Leaking the computer code and methods, many experts say, could have far-reaching and potentially devastating ramifications not just for agency operations, but for companies and consumers because of the number of digital flaws revealed in the leaks, which WikiLeaks has dubbed Vault 7.
"I liken it to people handing out Kalashnikovs and grenades on the street," says Tom Kellermann, chief executive officer at Strategic Cyber Ventures. "It's not only about undermining confidence. These weapons can now be turned against US corporations and civilians."
The Vault 7 dump also appears to show the considerable efforts the agency has gone to compromise cybersecurity and antivirus software with high-grade software tools. For instance, previously unknown software flaws revealed in the leak – known as zero-day vulnerabilities – indicate the agency could intercept private chats by compromising iPhones and Android-enabled devices, nabbing messages that would be secured by apps such as Signal, WhatsApp, and Telegram before they are encrypted.
Other tools revealed in the dump provided various techniques for the agency to infect systems and swipe sensitive documents. One tool, referred to as "HammerDrill," could apparently let CIA operatives break into "air gapped" facilities that are physically isolated from insecure networks.
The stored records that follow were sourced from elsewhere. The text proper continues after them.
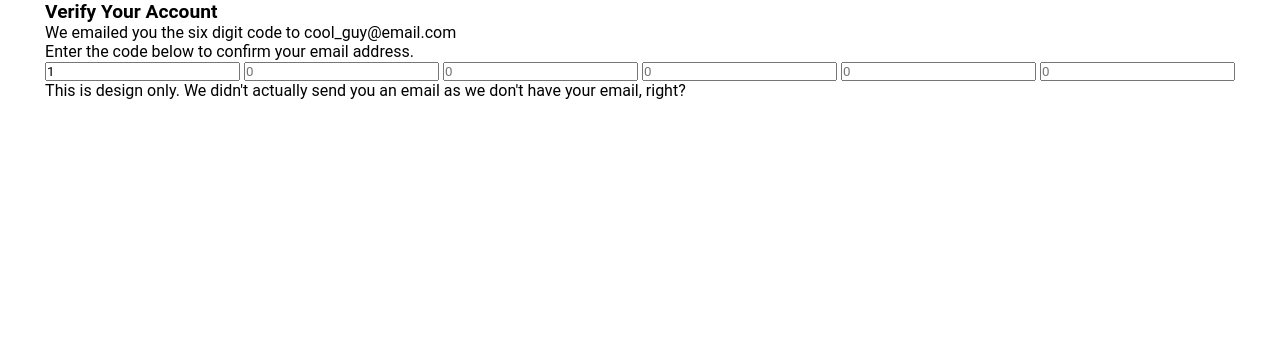
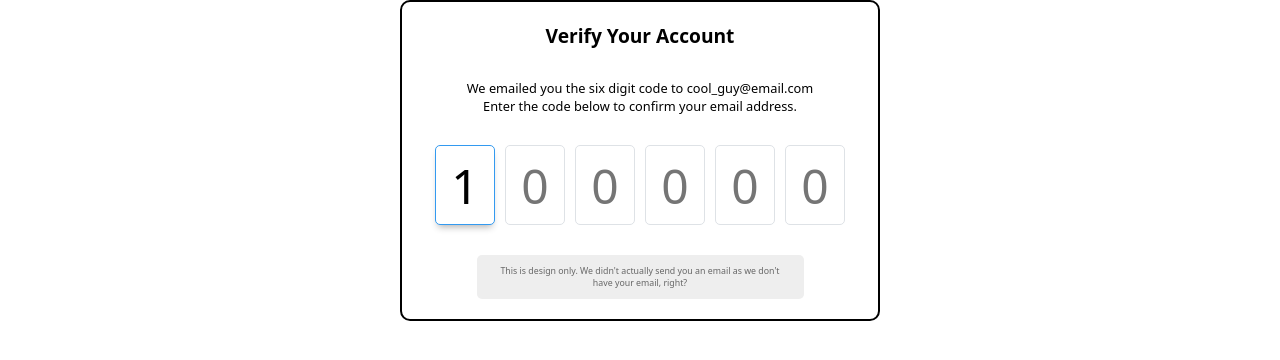
Before and after one commit to rizwana337/HTML-CSS-Project---CSS-Input-attributes-Value-Readonly-Disabled-Maxlength-m---69kppx6toa61, a plain HTML site: page index.html in a window 1280 px wide. Drawn offline with Linux system fonts and the light colour scheme.

Commit message:
add CSS to project

```diff
--- a/styles.css
+++ b/styles.css
@@ -1,4 +1,3 @@
-
 *{
   margin:0;
   padding:0;
@@ -6,40 +5,36 @@
   box-sizing:border-box;
 }
 html{
-    font-family:Roboto, sans-serif;
-  }
-
+font-family: system-ui;}
 body{
-    min-height:100vh;
+  min-heigth:100hv;
   display:flex;
   justify-content:center;
-  /*   align-items:center; */
 }
-  .container{
-    height:300px;
+.box{
   width:480px;
+  heigth:300px;
   display:flex;
-    padding:10px;
   flex-direction:column;
-    gap:20px;
+    gap:30px;
   justify-content:center;
   align-items:center;
-    border:3px solid black;
+  padding:20px;
+  border:2px solid black;
  border-radius:10px;
 }
 .heading{
   font-size:1.2rem;
 }
-  .msg{
+.content{
   font-size:0.8rem;
   text-align:center;
 }
-  .form{
+.digits{
   display:flex;
   gap:10px;
 }
-  .form input{
-    -webkit-appearance: none;
+.digits input{
   text-align:center;
   font-size:3rem;
   height:80px;
@@ -47,29 +42,22 @@
 border:1px solid #dee2e6;
   border-radius:5px;
   outline:none;
+
 }
-  .form input::-webkit-outer-spin-button,
-  .form input::-webkit-inner-spin-button {
-    -webkit-appearance: none;
-    margin: 0;
-  }
-  .form input[type=number] {
-    -moz-appearance: textfield;
-  }
-
-  .notice{
+.message{
   width:75%;
-    font-size:0.8rem;
   text-align:center;
+  font-size:0.55rem;
   background-color:#eee;
   color:#666;
   padding:10px 20px;
   border-radius:5px;
+
 }
-  .form input:focus{
-    outline:2px solid #91a7ff;
+.digits input:focus{
+  border:2px solid #91a7ff;
 }
-  .form input:valid{
+.digits input:valid{
   border-color:#339af0;
   box-shadow:0 5px 7px -3px rgb(0 0 0/30%);
 }
```
Lines whose indentation alone changed are shown as unchanged.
Another flaw in Samsung smart TVs, called "Weeping Angel," purportedly developed in tandem with British intelligence, could allow snoopers to listen in on conversations by appearing to power off the device while secretly uploading recordings to a remote server.
The documents, that WikiLeaks says originate from 2013 to 2016, indicate that the CIA allowed agents to use the US consulate in Frankfurt as a base for digital espionage efforts around the globe, including in Europe, the Middle East, and Africa, providing a diplomatic cover and guises to get past customs.
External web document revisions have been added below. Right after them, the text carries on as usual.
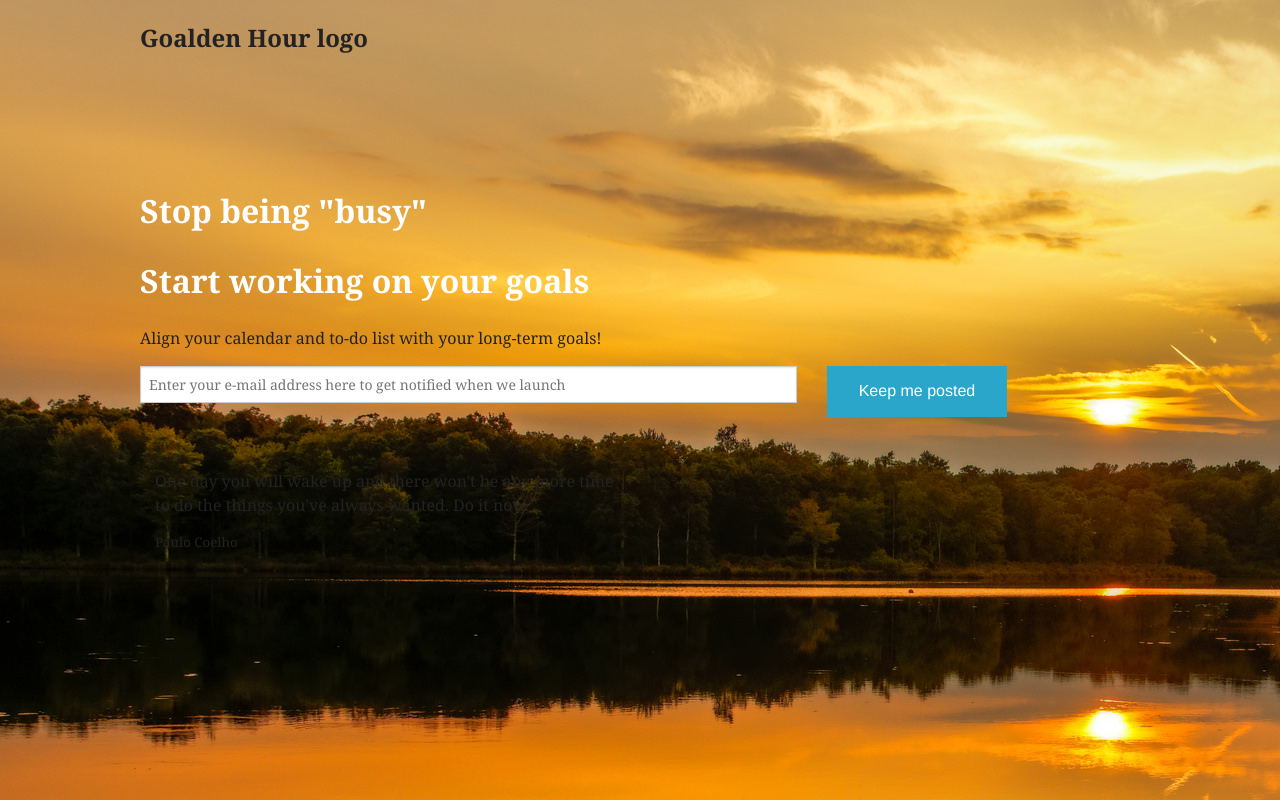
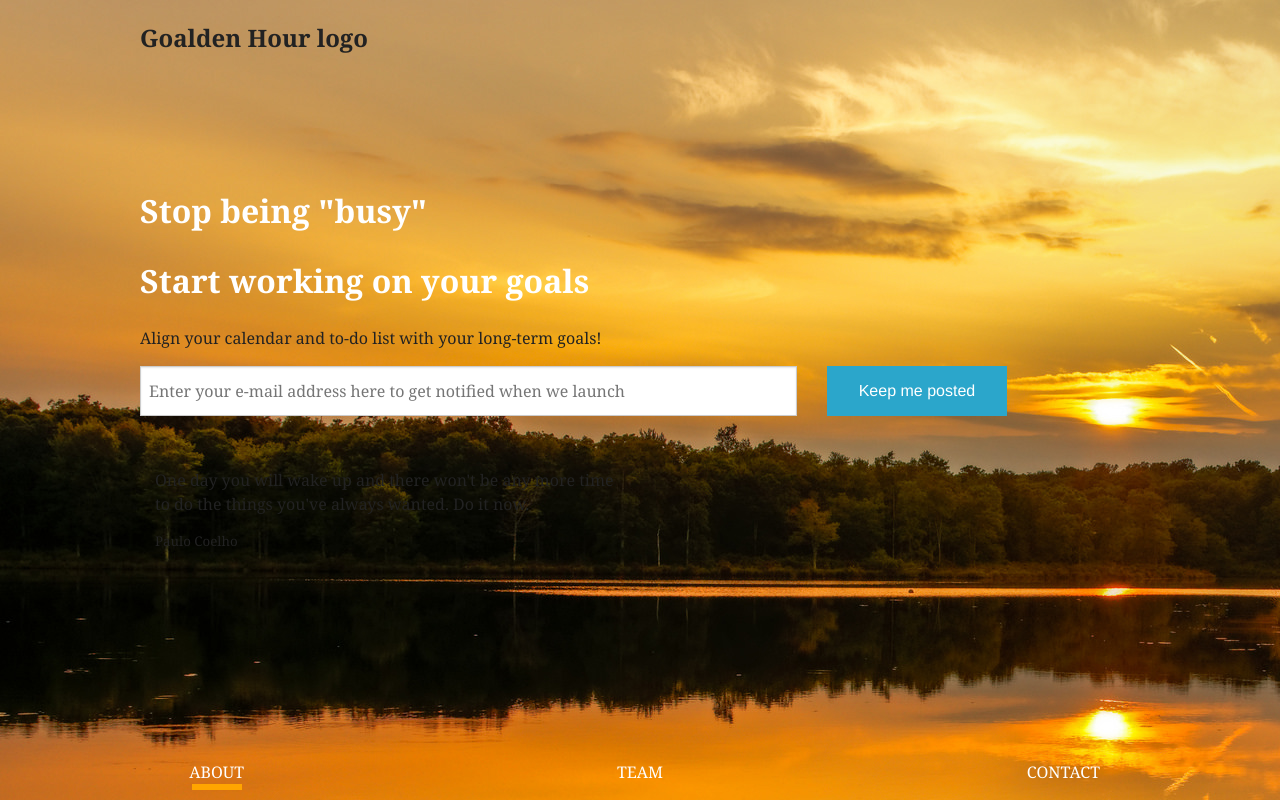
Before and after one commit to GoaldenHour/goaldenhour.github.io, a PHP site: page / in a window 1280 px wide. Run offline with PHP 8.4, Linux system fonts and the light colour scheme.

Commit message:
redo html/css, add footer

```diff
--- a/css/main.css
+++ b/css/main.css
@@ -8,27 +8,49 @@ body{
 
 
 #launch_page_container{
-  background-image:url('../img/goalden_hour.jpg');
+  display: table;
+  background-image: url('../img/goalden_hour.jpg');
   height: 100%;
   width: 100%;
+  padding: 0px 5px;
 }
 #launch_page_signup_container{
   position: relative;
   top: 90px;
 }
-
 .launch_page_heading{
   color: #fff;
 }
 
-.jumbotron p {
-  font-size: 24px;
-  color: #fff;
-  width: 700px;
+/* mailchimp sign up styles */
+#mce-EMAIL{
+  font-size: 16px;
+  height: 50px;
+}
+@media only screen and (max-width: 1025px) {
+  #mc-embedded-subscribe_container{
+    text-align: center;
+  }
+}
+#mc-embedded-subscribe{
+  height: 50px;
 }
 
-/*#mce-EMAIL {
-  font-size: 16px;
+/* footer styles */
+#footer{
+  display: table-row;
+  vertical-align: bottom;
+  margin: 0 auto;
   height: 35px;
-  width: 480px;
-}*/
+}
+.footer_title{
+  color: #FFFFFF;
+  text-align: center;
+  margin-bottom: 10px;
+}
+.footer_highlight{
+  background-color: orange;
+  margin: 0 auto;
+  height: 6px;
+  width: 50px;
+}
--- a/index.html
+++ b/index.html
@@ -41,8 +41,8 @@
                   <input type="text" name="b_6d818feb2a612cc766a2b5a71_800d570271" tabindex="-1"  value="">
                 </div>
         		  </div>
-              <div class="large-4 columns">
-        		    <button type="submit" name="subscribe" id="mc-embedded-subscribe" class="btn btn-primary">Keep me posted</button>
+              <div id="mc-embedded-subscribe_container" class="large-4 columns">
+        		    <button id="mc-embedded-subscribe" type="submit" name="subscribe">Keep me posted</button>
               </div>
             </div>
       		</form>
@@ -55,6 +55,15 @@
         </div>
 
       </div>
+      <div id="footer" class="row">
+        <div class="footer_title large-4 columns">ABOUT
+          <div class="footer_highlight"></div>
+        </div>
+        <div class="footer_title large-4 columns">TEAM
+        </div>
+        <div class="footer_title large-4 columns">CONTACT
+        </div>
+      </div>
     </div>
   </body>
 </html>
```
"The stuff that's represented in the documents – there's even source code – these are things that are effectively burned," says Jake Williams, a former Pentagon software analyst who currently works at the cybersecurity firm Rendition Infosec.
Now that the vulnerabilities have been revealed, tech companies will begin updating their systems to repair their vulnerabilities. "People will start pushing out antivirus signatures by tomorrow," he says.
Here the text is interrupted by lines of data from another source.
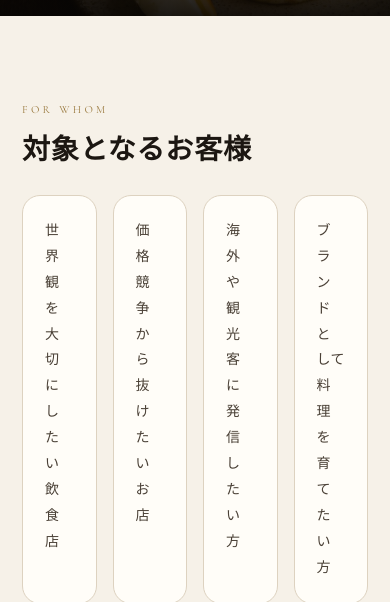
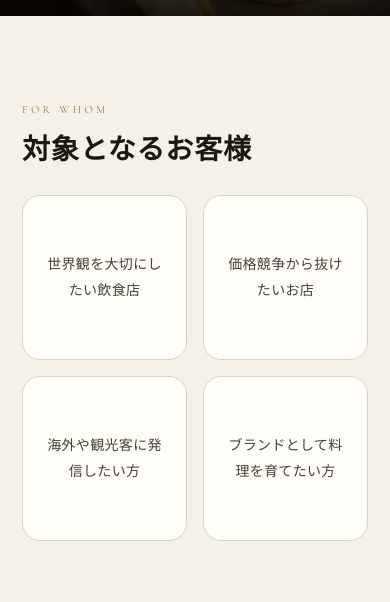
Before and after one commit to syukoc/syukoc-net, a plain HTML site: page services/index.html in a window 390 px wide. Shown: the part 260-862 px from the top of the page. Drawn offline with nearby package versions, Linux system fonts and the light colour scheme; a web font is replaced by a local one.

Commit message:
Fix target-customer section on mobile: square tiles, 2x2 grid

```diff
--- a/assets/style.css
+++ b/assets/style.css
@@ -151,6 +151,9 @@ button,[role="button"]{min-height:44px}
 .use{border:1px solid var(--line);background:var(--surface);border-radius:18px;padding:22px}
 .use h3{margin:0 0 8px;font-family:"Zen Old Mincho",serif;font-size:19px}
 .use p{margin:0;color:var(--ink-2);font-size:14px}
+.audience-grid{display:grid;grid-template-columns:repeat(4,1fr);gap:16px;margin-top:28px}
+.audience-grid .use{display:flex;align-items:center;justify-content:center;text-align:center;aspect-ratio:1/1}
+@media(max-width:820px){ .audience-grid{grid-template-columns:1fr 1fr} }
 
 /* Price */
 .price-layout{display:grid;grid-template-columns:1.15fr .85fr;gap:22px;align-items:start;margin-top:28px}
--- a/services/index.html
+++ b/services/index.html
@@ -33,7 +33,7 @@
     <section class="section">
       <div class="label">For Whom</div>
       <h2 class="h2">対象となるお客様</h2>
-      <div class="cols2" style="grid-template-columns:repeat(4,1fr)">
+      <div class="audience-grid">
         <article class="use"><p>世界観を大切にしたい飲食店</p></article>
         <article class="use"><p>価格競争から抜けたいお店</p></article>
         <article class="use"><p>海外や観光客に発信したい方</p></article>
```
The intelligence community has long relied on faulty software in consumer and corporate networks to carry out espionage operations. Yet it remains unclear how much the WikiLeaks dump – if legitimate – will impact the agency's secret stockpile of zero days.
In 2015, NSA Director Adm. Michael Rogers said his agency disclosed more than 90 percent of the software vulnerabilities it found to software vendors and developers. A Columbia University study last summer estimated that the NSA's vulnerability stockpile was "in the dozens," though it didn't offer a figure for the CIA. The White House has its own process by which it can disclose or retain software vulnerabilities used by intelligence and law enforcement agencies – but it is not required to make those decisions public.
"The CIA reports show the USG developing vulnerabilities in US products, then intentionally keeping the holes open," Mr. Snowden tweeted Tuesday. "Reckless beyond words."
Snowden's leaks in 2013 exposed a variety of top-secret NSA digital surveillance efforts, including the PRISM program that allowed agents to search internet data from around the world. As a result of those disclosures, President Obama signed the USA Freedom Act that limited intelligence agencies' ability to obtain data from communications providers.
WikiLeaks has not revealed the source of the Vault 7 leaks but appeared to indicate the leaks came from an agency insider, raising new questions about questions about the security of sensitive cyberintelligence efforts.
Earlier this year, former NSA contractor Harold Martin was charged with unlawfully retaining classified information for walking out of the agency with an extensive trove of top-secret documents.
"After Snowden, there was a huge effort to lock down this kind of information," says James Lewis, a senior fellow at the Center for Strategic and International Studies, a Washington think tank. "If it failed, they're going to want to know why."